I had to drop the metallers out to Ennis today to see their metallic mates playing another gig, and didn’t get a chance to spend a couple of hours in the Limerick market.
As I get older, I discover that I’m really a creature of habit, and if a Saturday passes without a visit to the market, I feel truly bereft, in a vague and indefinable way. Like Patrick Bateman, I’m filled with a nameless dread. I love the smell of rusty old chisels, fresh bread, honeycomb, gouda, camembert, stuffed mushrooms, coffee, garden gnomes, earth on carrots, antiques, crÃƒªpes, maple syrup and bicycles. I love to wander around. Maybe get some bagels from Theresa’s stall.
A dozen real free-range eggs from the charming Mrs Miller, who always has a kind word, and maybe even a pot of marmalade, home-made (three-fruit).

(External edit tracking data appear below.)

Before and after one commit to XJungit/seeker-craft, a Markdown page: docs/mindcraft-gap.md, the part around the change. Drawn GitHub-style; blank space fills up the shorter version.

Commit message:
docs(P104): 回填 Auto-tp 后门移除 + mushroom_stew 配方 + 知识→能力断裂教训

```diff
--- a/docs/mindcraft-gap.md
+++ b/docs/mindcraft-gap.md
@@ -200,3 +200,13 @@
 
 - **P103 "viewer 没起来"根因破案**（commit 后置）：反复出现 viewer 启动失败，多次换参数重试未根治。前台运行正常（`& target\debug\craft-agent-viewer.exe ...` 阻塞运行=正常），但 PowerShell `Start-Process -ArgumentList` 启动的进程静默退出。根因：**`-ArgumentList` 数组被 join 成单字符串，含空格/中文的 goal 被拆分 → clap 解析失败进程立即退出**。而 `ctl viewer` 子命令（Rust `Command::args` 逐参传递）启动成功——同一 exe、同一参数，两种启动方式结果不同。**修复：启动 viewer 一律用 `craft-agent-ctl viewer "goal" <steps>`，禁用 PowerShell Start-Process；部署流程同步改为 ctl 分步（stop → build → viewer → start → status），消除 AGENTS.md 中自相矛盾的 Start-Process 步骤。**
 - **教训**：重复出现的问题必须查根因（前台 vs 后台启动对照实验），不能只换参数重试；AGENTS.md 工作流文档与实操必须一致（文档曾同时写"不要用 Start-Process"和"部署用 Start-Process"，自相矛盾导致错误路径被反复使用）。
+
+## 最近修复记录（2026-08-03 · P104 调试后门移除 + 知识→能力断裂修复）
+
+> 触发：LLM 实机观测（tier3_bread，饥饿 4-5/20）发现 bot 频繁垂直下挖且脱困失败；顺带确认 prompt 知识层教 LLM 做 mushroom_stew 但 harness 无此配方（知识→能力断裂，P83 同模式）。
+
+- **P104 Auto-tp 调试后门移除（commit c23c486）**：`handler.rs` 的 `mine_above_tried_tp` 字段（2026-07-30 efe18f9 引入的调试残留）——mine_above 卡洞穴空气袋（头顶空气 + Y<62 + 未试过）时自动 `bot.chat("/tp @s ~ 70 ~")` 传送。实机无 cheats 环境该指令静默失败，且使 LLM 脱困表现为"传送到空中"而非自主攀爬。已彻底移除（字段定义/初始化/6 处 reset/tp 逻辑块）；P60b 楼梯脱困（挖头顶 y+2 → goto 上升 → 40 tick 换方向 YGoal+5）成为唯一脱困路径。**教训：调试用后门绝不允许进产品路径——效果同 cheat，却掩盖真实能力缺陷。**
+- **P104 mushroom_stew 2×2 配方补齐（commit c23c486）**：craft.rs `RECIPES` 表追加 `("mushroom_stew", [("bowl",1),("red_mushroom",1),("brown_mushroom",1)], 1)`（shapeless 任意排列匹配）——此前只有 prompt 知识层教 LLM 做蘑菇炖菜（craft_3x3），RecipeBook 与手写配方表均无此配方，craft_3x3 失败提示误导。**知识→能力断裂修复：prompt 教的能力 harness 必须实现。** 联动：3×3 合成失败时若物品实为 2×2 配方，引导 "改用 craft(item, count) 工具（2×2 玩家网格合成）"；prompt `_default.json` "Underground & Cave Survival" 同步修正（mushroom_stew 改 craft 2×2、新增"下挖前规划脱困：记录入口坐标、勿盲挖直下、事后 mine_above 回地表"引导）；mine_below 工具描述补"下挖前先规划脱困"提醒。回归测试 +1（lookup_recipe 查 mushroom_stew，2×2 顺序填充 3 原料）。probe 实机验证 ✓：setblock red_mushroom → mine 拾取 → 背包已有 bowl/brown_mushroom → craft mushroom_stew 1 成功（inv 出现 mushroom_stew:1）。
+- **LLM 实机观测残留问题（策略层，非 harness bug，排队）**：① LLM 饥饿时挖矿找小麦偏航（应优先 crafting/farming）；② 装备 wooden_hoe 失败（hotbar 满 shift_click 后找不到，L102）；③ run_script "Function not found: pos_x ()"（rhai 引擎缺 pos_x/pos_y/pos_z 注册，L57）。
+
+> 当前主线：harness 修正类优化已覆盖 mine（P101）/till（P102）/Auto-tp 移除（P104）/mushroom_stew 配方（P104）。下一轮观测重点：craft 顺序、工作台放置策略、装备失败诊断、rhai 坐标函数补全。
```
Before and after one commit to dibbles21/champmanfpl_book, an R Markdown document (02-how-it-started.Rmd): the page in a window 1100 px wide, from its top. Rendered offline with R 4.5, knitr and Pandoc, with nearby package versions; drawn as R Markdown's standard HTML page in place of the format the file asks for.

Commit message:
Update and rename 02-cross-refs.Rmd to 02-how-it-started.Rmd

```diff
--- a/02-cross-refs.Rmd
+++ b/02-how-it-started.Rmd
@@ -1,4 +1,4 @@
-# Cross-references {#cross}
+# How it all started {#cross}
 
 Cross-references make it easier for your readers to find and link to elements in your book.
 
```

A bunch of carrots from the decent Polish guy at the corner because they’re real – not some chilled, food-miled crap from Lidl. Maybe a cracked old plate from Moira’s antique shop, if they’ll take money today and not gwan gwan gwan, I’ll get you again. Maybe a stroll up to Ruth and Bob, our Chicago cousins, for real cawfee in the Wild Onion.
I like to listen to the two Romanian musicians who play at the gate: violin and piano.
I like to buy flowers there in the summer.
When I’m finished buying bread from farmers and shovels from tinkers, I like to wander over to Nancy Blake’s pub. The fire will be lit and I can have a coffee with cream, settle into a corner with my newspaper and, when I’m sick of reading news, I can do my crossword and my sudoku, unmolested.
That’s my Saturday morning, normally, but not today. Today I had to drive two metallers out to Ennis to see their metallic mates playing another gig. On my way home, I passed the bridge at Durty Nelly’s, the very first place I ever threw up because of drink.